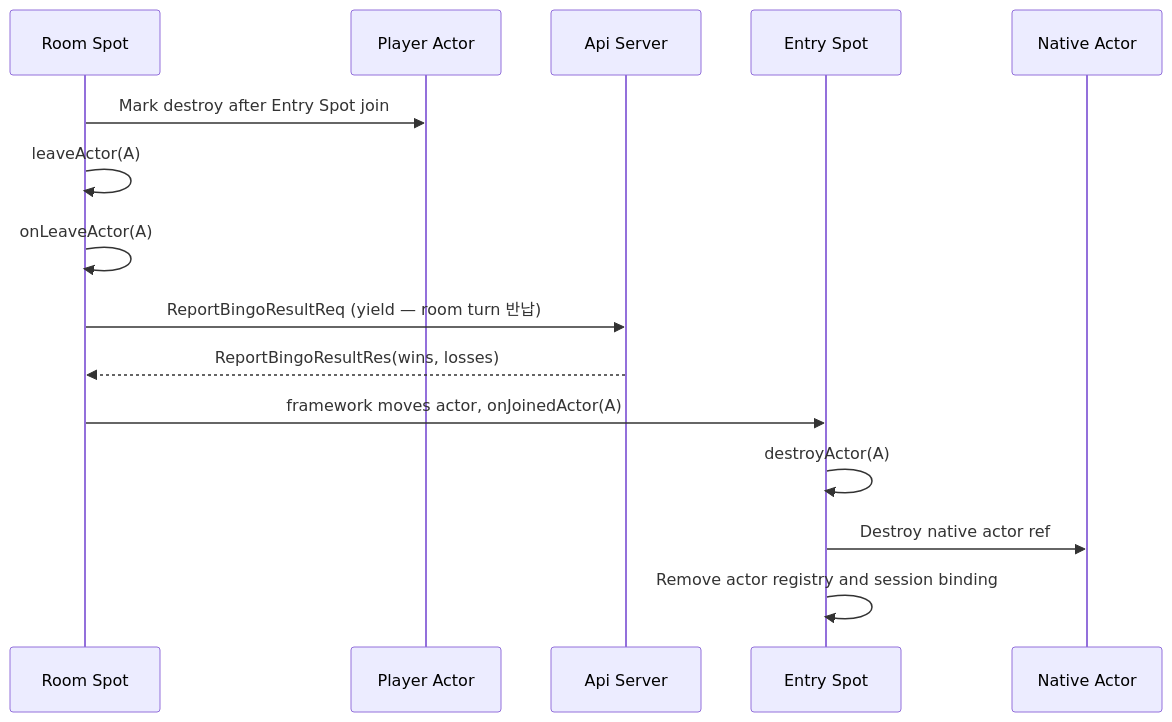
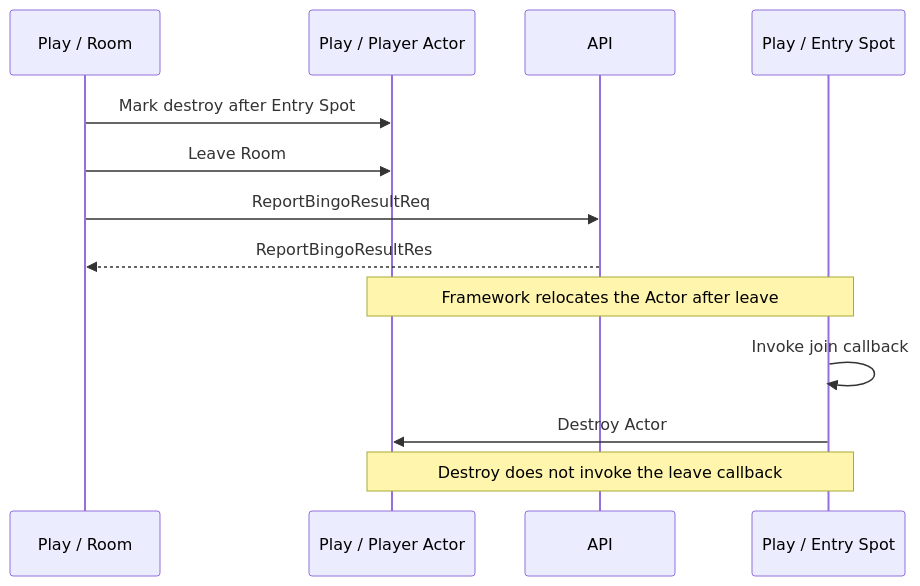
One commit to kairos-code-dev/zlink changed the sixth of 6 diagrams in framework/doc/framework/common/sample/bingo/README.ko.md. Above: the diagram before and after it, drawn with Mermaid. The commit also changed other lines of this file and 39 other files, not shown here.

````diff
--- a/framework/doc/framework/common/sample/bingo/README.ko.md
+++ b/framework/doc/framework/common/sample/bingo/README.ko.md
@@ -1217,18 +573,16 @@
 ```mermaid
 sequenceDiagram
-    participant R as Room Spot
-    participant A as Player Actor
-    participant API as Api Server
-    participant E as Entry Spot
-    participant N as Native Actor
+    participant Room as Play / Room
+    participant PlayerActor as Play / Player Actor
+    participant API
+    participant EntrySpot as Play / Entry Spot
 
-    R->>A: Mark destroy after Entry Spot join
-    R->>R: leaveActor(A)
-    R->>R: onLeaveActor(A)
-    R->>API: ReportBingoResultReq (yield — room turn 반납)
-    API-->>R: ReportBingoResultRes(wins, losses)
-    R->>E: framework moves actor, onJoinedActor(A)
-    E->>E: destroyActor(A)
-    E->>N: Destroy native actor ref
-    E->>E: Remove actor registry and session binding
+    Room->>PlayerActor: Mark destroy after Entry Spot
+    Room->>PlayerActor: Leave Room
+    Room->>API: ReportBingoResultReq
+    API-->>Room: ReportBingoResultRes
+    Note over PlayerActor,EntrySpot: Framework relocates the Actor after leave
+    EntrySpot->>EntrySpot: Invoke join callback
+    EntrySpot->>PlayerActor: Destroy Actor
+    Note over EntrySpot,PlayerActor: Destroy does not invoke the leave callback
 ```
````
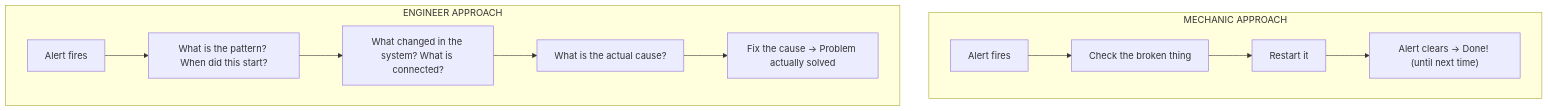
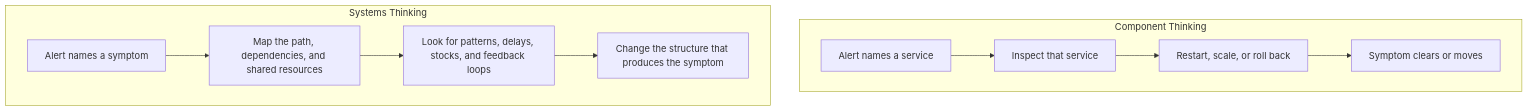
One commit to kube-dojo/kube-dojo changed the first of 7 diagrams in src/content/docs/platform/foundations/systems-thinking/module-1.1-what-is-systems-thinking.md. Above: the diagram before and after it, drawn with Mermaid. The commit also changed other lines of this file and 3 other files, not shown here.

First line of the commit message:
docs(platform): expand+de-fab Foundations Systems Thinking 1.1-1.4 to T0 (#1897) (#1898)

````diff
--- a/src/content/docs/platform/foundations/systems-thinking/module-1.1-what-is-systems-thinking.md
+++ b/src/content/docs/platform/foundations/systems-thinking/module-1.1-what-is-systems-thinking.md
@@ -72,15 +58,14 @@
 ```mermaid
 flowchart TD
-    subgraph Mechanic ["MECHANIC APPROACH"]
-        M1["Alert fires"] --> M2["Check the broken thing"]
-        M2 --> M3["Restart it"]
-        M3 --> M4["Alert clears → Done! (until next time)"]
+    subgraph ComponentThinking ["Component Thinking"]
+        A1["Alert names a service"] --> A2["Inspect that service"]
+        A2 --> A3["Restart, scale, or roll back"]
+        A3 --> A4["Symptom clears or moves"]
     end
 
-    subgraph Engineer ["ENGINEER APPROACH"]
-        E1["Alert fires"] --> E2["What is the pattern? When did this start?"]
-        E2 --> E3["What changed in the system? What is connected?"]
-        E3 --> E4["What is the actual cause?"]
-        E4 --> E5["Fix the cause → Problem actually solved"]
+    subgraph SystemsThinking ["Systems Thinking"]
+        B1["Alert names a symptom"] --> B2["Map the path, dependencies, and shared resources"]
+        B2 --> B3["Look for patterns, delays, stocks, and feedback loops"]
+        B3 --> B4["Change the structure that produces the symptom"]
     end
 ```
````
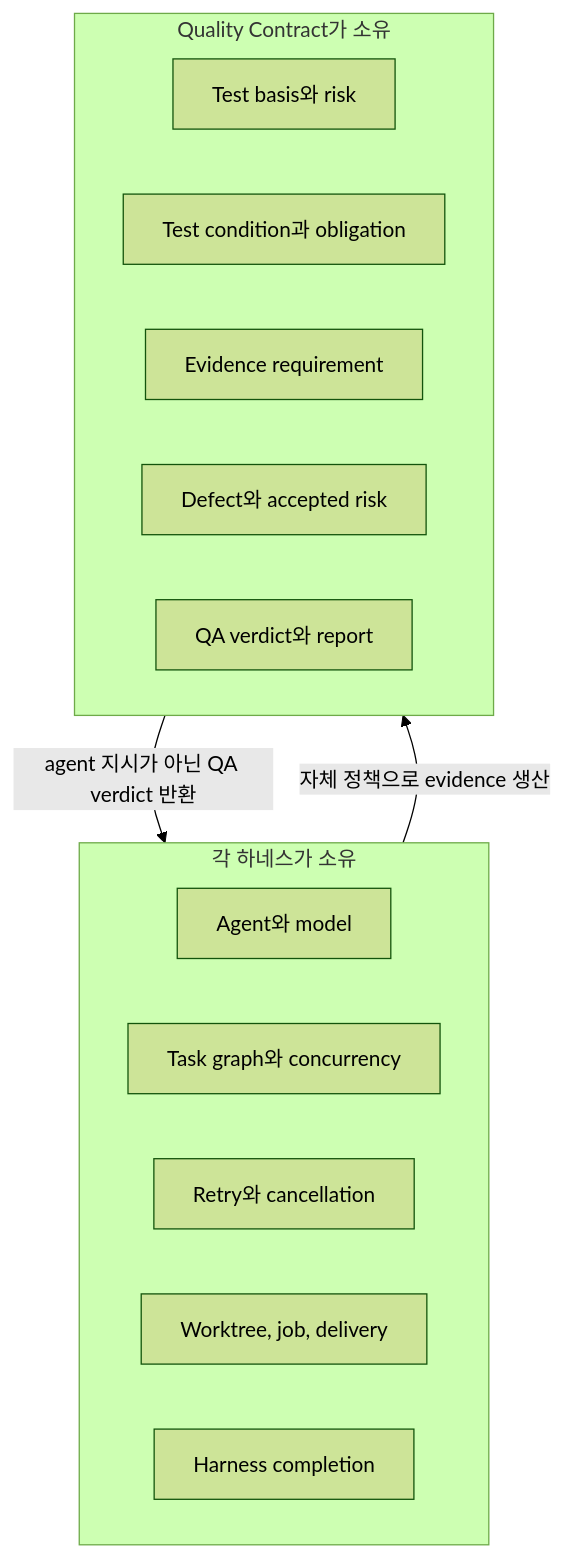
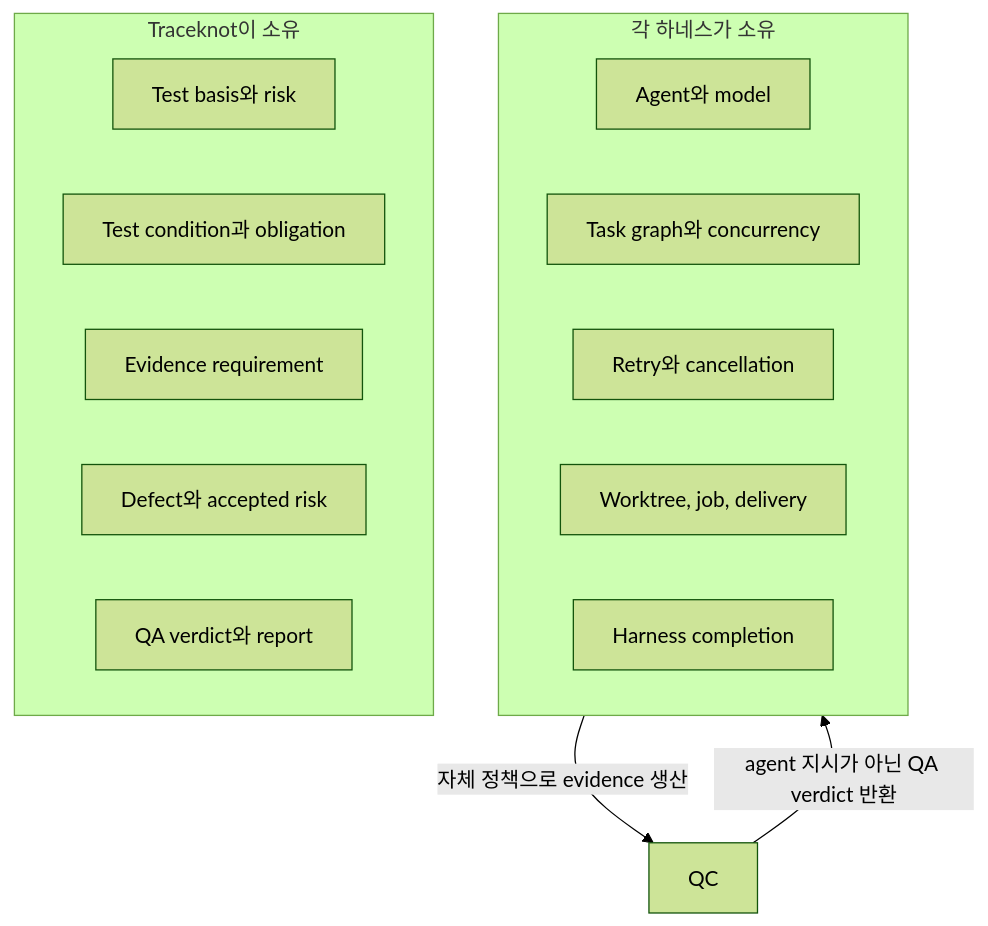
The second of 3 diagrams in README.ko.md (Jin-Doh/traceknot), drawn with Mermaid (forest theme) before and after one commit. The commit also changed other lines of this file and 12 other files, not shown here.

````diff
--- a/README.ko.md
+++ b/README.ko.md
@@ -67,21 +67,21 @@
 ```mermaid
 flowchart TB
     subgraph Harness[각 하네스가 소유]
       HA[Agent와 model]
       HT[Task graph와 concurrency]
       HR[Retry와 cancellation]
       HW[Worktree, job, delivery]
       HC[Harness completion]
     end
 
-    subgraph QC[Quality Contract가 소유]
+    subgraph TK[Traceknot이 소유]
       QB[Test basis와 risk]
       QP[Test condition과 obligation]
       QE[Evidence requirement]
       QD[Defect와 accepted risk]
       QV[QA verdict와 report]
     end
 
     Harness -->|자체 정책으로 evidence 생산| QC
     QC -->|agent 지시가 아닌 QA verdict 반환| Harness
 ```
````
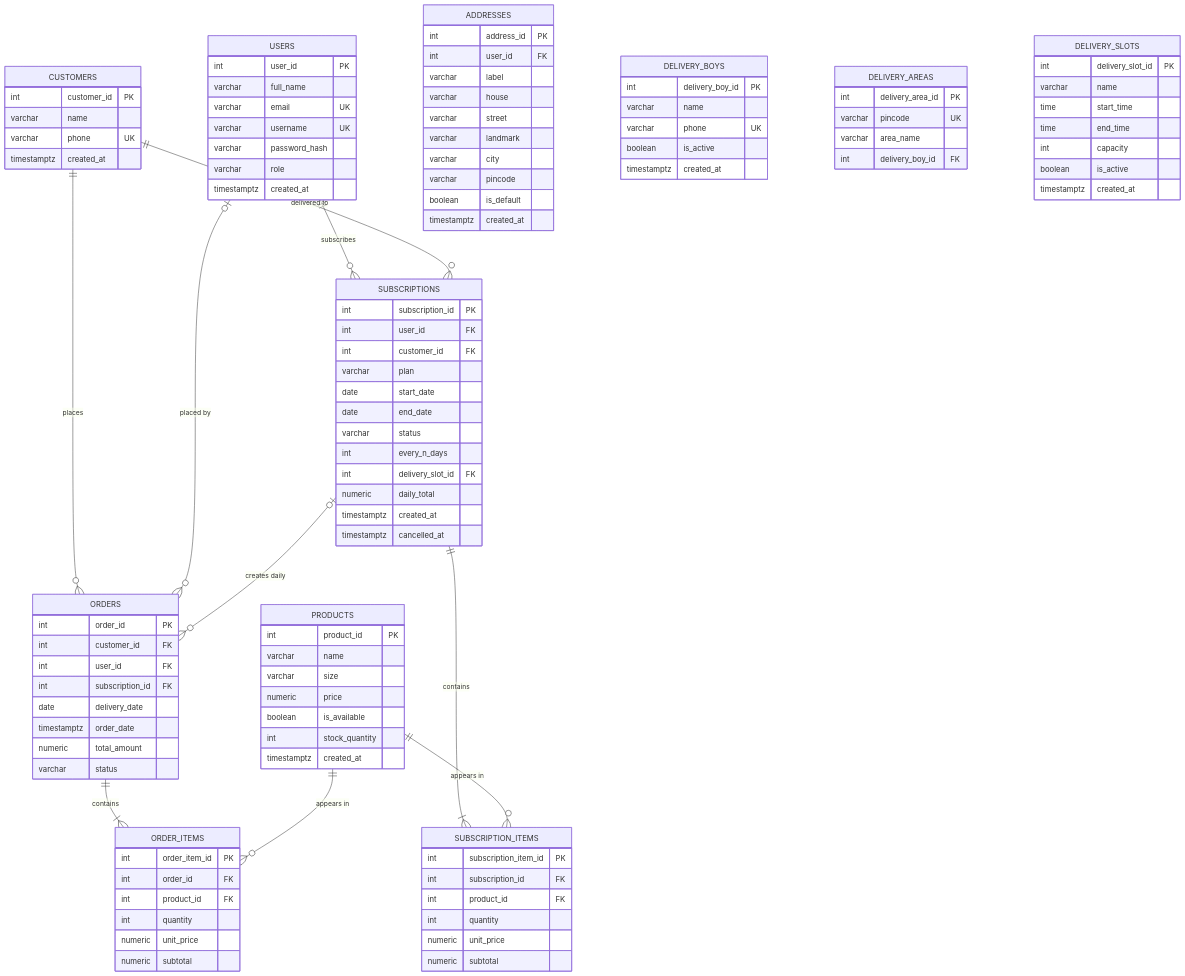
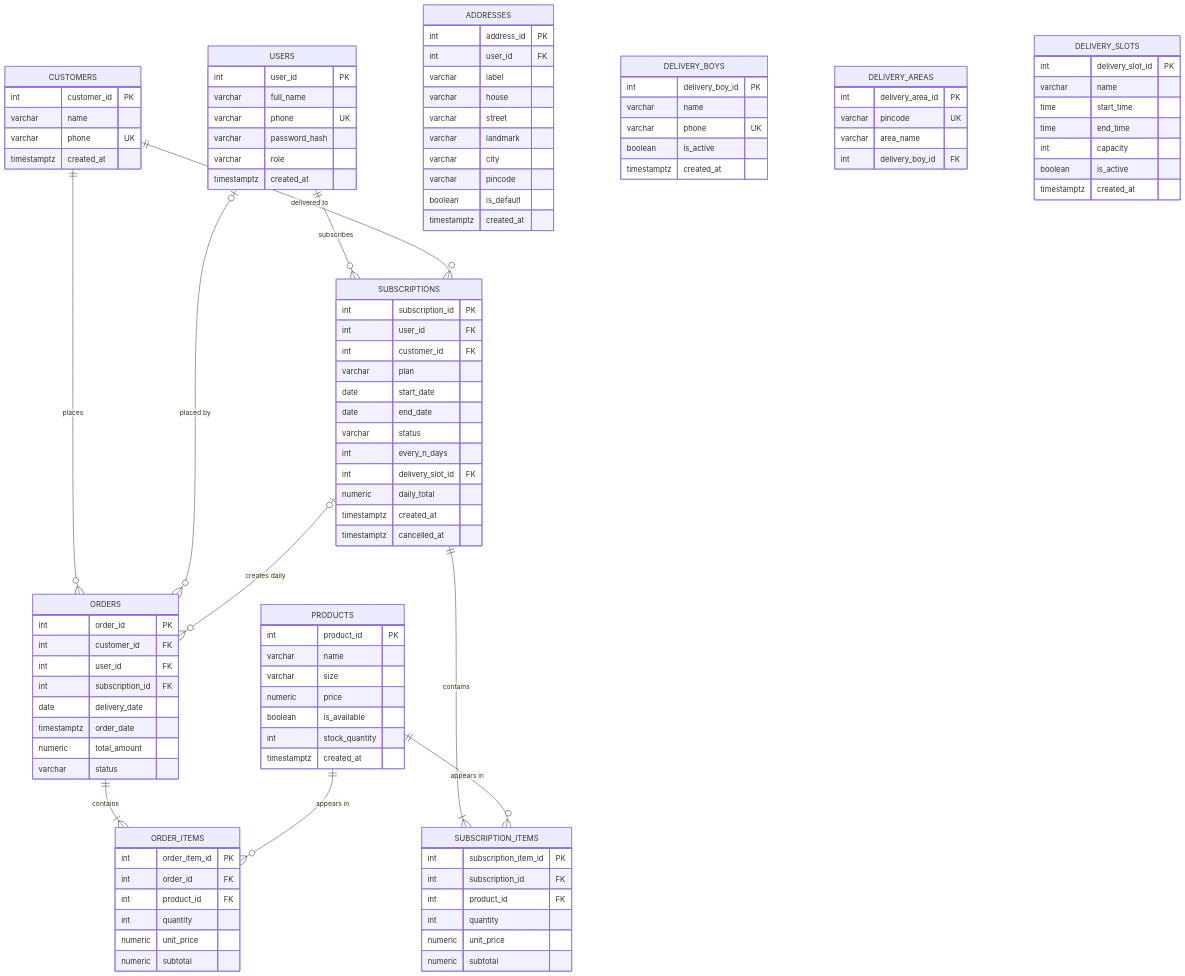
The diagram in docs/04-architecture/database-erd.md (samad-k-shaik/dairycart), drawn with Mermaid before and after one commit. The commit also changed other lines of this file and 57 other files, not shown here.

```diff
--- a/docs/04-architecture/database-erd.md
+++ b/docs/04-architecture/database-erd.md
@@ -50,8 +50,7 @@
     USERS {
         int user_id PK
         varchar full_name
-        varchar email UK
-        varchar username UK
+        varchar phone UK
         varchar password_hash
         varchar role
         timestamptz created_at
```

§ Task instructions
From the material above, copy everything exactly but the pictures.

§ Reply to the task
One commit to kairos-code-dev/zlink changed the sixth of 6 diagrams in framework/doc/framework/common/sample/bingo/README.ko.md. Above: the diagram before and after it, drawn with Mermaid. The commit also changed other lines of this file and 39 other files, not shown here.

````diff
--- a/framework/doc/framework/common/sample/bingo/README.ko.md
+++ b/framework/doc/framework/common/sample/bingo/README.ko.md
@@ -1217,18 +573,16 @@
 ```mermaid
 sequenceDiagram
-    participant R as Room Spot
-    participant A as Player Actor
-    participant API as Api Server
-    participant E as Entry Spot
-    participant N as Native Actor
+    participant Room as Play / Room
+    participant PlayerActor as Play / Player Actor
+    participant API
+    participant EntrySpot as Play / Entry Spot
 
-    R->>A: Mark destroy after Entry Spot join
-    R->>R: leaveActor(A)
-    R->>R: onLeaveActor(A)
-    R->>API: ReportBingoResultReq (yield — room turn 반납)
-    API-->>R: ReportBingoResultRes(wins, losses)
-    R->>E: framework moves actor, onJoinedActor(A)
-    E->>E: destroyActor(A)
-    E->>N: Destroy native actor ref
-    E->>E: Remove actor registry and session binding
+    Room->>PlayerActor: Mark destroy after Entry Spot
+    Room->>PlayerActor: Leave Room
+    Room->>API: ReportBingoResultReq
+    API-->>Room: ReportBingoResultRes
+    Note over PlayerActor,EntrySpot: Framework relocates the Actor after leave
+    EntrySpot->>EntrySpot: Invoke join callback
+    EntrySpot->>PlayerActor: Destroy Actor
+    Note over EntrySpot,PlayerActor: Destroy does not invoke the leave callback
 ```
````
One commit to kube-dojo/kube-dojo changed the first of 7 diagrams in src/content/docs/platform/foundations/systems-thinking/module-1.1-what-is-systems-thinking.md. Above: the diagram before and after it, drawn with Mermaid. The commit also changed other lines of this file and 3 other files, not shown here.

First line of the commit message:
docs(platform): expand+de-fab Foundations Systems Thinking 1.1-1.4 to T0 (#1897) (#1898)

````diff
--- a/src/content/docs/platform/foundations/systems-thinking/module-1.1-what-is-systems-thinking.md
+++ b/src/content/docs/platform/foundations/systems-thinking/module-1.1-what-is-systems-thinking.md
@@ -72,15 +58,14 @@
 ```mermaid
 flowchart TD
-    subgraph Mechanic ["MECHANIC APPROACH"]
-        M1["Alert fires"] --> M2["Check the broken thing"]
-        M2 --> M3["Restart it"]
-        M3 --> M4["Alert clears → Done! (until next time)"]
+    subgraph ComponentThinking ["Component Thinking"]
+        A1["Alert names a service"] --> A2["Inspect that service"]
+        A2 --> A3["Restart, scale, or roll back"]
+        A3 --> A4["Symptom clears or moves"]
     end
 
-    subgraph Engineer ["ENGINEER APPROACH"]
-        E1["Alert fires"] --> E2["What is the pattern? When did this start?"]
-        E2 --> E3["What changed in the system? What is connected?"]
-        E3 --> E4["What is the actual cause?"]
-        E4 --> E5["Fix the cause → Problem actually solved"]
+    subgraph SystemsThinking ["Systems Thinking"]
+        B1["Alert names a symptom"] --> B2["Map the path, dependencies, and shared resources"]
+        B2 --> B3["Look for patterns, delays, stocks, and feedback loops"]
+        B3 --> B4["Change the structure that produces the symptom"]
     end
 ```
````
The second of 3 diagrams in README.ko.md (Jin-Doh/traceknot), drawn with Mermaid (forest theme) before and after one commit. The commit also changed other lines of this file and 12 other files, not shown here.

````diff
--- a/README.ko.md
+++ b/README.ko.md
@@ -67,21 +67,21 @@
 ```mermaid
 flowchart TB
     subgraph Harness[각 하네스가 소유]
       HA[Agent와 model]
       HT[Task graph와 concurrency]
       HR[Retry와 cancellation]
       HW[Worktree, job, delivery]
       HC[Harness completion]
     end
 
-    subgraph QC[Quality Contract가 소유]
+    subgraph TK[Traceknot이 소유]
       QB[Test basis와 risk]
       QP[Test condition과 obligation]
       QE[Evidence requirement]
       QD[Defect와 accepted risk]
       QV[QA verdict와 report]
     end
 
     Harness -->|자체 정책으로 evidence 생산| QC
     QC -->|agent 지시가 아닌 QA verdict 반환| Harness
 ```
````
The diagram in docs/04-architecture/database-erd.md (samad-k-shaik/dairycart), drawn with Mermaid before and after one commit. The commit also changed other lines of this file and 57 other files, not shown here.

```diff
--- a/docs/04-architecture/database-erd.md
+++ b/docs/04-architecture/database-erd.md
@@ -50,8 +50,7 @@
     USERS {
         int user_id PK
         varchar full_name
-        varchar email UK
-        varchar username UK
+        varchar phone UK
         varchar password_hash
         varchar role
         timestamptz created_at
```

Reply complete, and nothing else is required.